[Recorded data]
┄┄┄┄┄┄┄┄┄┄┄┄┄┄┄┄┄┄┄┄

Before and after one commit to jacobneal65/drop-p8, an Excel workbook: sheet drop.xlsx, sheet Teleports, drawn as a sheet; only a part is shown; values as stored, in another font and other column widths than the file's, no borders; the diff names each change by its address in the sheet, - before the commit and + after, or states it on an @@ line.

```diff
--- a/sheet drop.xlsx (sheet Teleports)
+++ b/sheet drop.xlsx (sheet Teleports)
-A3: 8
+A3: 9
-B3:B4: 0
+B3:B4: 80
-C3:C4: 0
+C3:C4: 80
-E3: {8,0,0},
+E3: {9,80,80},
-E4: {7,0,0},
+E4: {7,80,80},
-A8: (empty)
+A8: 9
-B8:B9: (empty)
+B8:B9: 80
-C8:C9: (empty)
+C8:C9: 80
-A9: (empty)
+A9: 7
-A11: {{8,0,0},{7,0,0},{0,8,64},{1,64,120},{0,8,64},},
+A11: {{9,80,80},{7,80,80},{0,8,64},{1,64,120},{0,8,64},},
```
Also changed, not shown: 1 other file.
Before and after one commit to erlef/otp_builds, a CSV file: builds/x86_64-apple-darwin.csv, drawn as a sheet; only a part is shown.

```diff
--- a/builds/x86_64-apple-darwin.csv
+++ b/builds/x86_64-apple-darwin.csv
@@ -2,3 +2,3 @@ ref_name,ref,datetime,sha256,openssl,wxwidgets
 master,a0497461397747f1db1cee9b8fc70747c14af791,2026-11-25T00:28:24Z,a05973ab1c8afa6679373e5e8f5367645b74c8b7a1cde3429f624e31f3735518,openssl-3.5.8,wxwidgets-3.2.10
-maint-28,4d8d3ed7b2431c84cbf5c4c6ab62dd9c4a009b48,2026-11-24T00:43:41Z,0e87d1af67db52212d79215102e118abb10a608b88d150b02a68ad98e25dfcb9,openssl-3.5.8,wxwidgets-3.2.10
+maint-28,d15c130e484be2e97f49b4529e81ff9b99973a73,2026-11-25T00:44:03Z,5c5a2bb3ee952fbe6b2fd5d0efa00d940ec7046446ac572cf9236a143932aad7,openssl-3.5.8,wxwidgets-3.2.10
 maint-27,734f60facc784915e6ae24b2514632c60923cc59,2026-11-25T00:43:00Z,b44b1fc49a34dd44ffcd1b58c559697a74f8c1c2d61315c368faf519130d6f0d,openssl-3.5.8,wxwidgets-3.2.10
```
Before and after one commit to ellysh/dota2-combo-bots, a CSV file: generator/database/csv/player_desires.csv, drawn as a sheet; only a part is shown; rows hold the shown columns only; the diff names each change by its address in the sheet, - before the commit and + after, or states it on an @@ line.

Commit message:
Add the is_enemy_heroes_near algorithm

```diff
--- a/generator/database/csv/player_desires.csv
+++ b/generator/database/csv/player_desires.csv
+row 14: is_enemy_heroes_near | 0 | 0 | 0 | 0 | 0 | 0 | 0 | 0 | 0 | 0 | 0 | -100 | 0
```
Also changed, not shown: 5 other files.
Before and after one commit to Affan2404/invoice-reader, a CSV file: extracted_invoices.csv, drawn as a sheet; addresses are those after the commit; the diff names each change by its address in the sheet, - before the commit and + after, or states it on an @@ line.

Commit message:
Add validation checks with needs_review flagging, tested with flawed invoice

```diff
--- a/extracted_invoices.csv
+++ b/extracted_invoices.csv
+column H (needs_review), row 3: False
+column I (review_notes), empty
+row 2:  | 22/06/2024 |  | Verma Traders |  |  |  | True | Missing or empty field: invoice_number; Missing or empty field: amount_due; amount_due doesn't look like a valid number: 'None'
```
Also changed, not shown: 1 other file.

┄┄┄┄┄┄┄┄┄┄┄┄┄┄┄┄┄┄┄┄

• ACTIVITY: Reproduce every line in the data that has the word "part" in it.

• SOLVED EXERCISE:
Before and after one commit to jacobneal65/drop-p8, an Excel workbook: sheet drop.xlsx, sheet Teleports, drawn as a sheet; only a part is shown; values as stored, in another font and other column widths than the file's, no borders; the diff names each change by its address in the sheet, - before the commit and + after, or states it on an @@ line.
Before and after one commit to erlef/otp_builds, a CSV file: builds/x86_64-apple-darwin.csv, drawn as a sheet; only a part is shown.
Before and after one commit to ellysh/dota2-combo-bots, a CSV file: generator/database/csv/player_desires.csv, drawn as a sheet; only a part is shown; rows hold the shown columns only; the diff names each change by its address in the sheet, - before the commit and + after, or states it on an @@ line.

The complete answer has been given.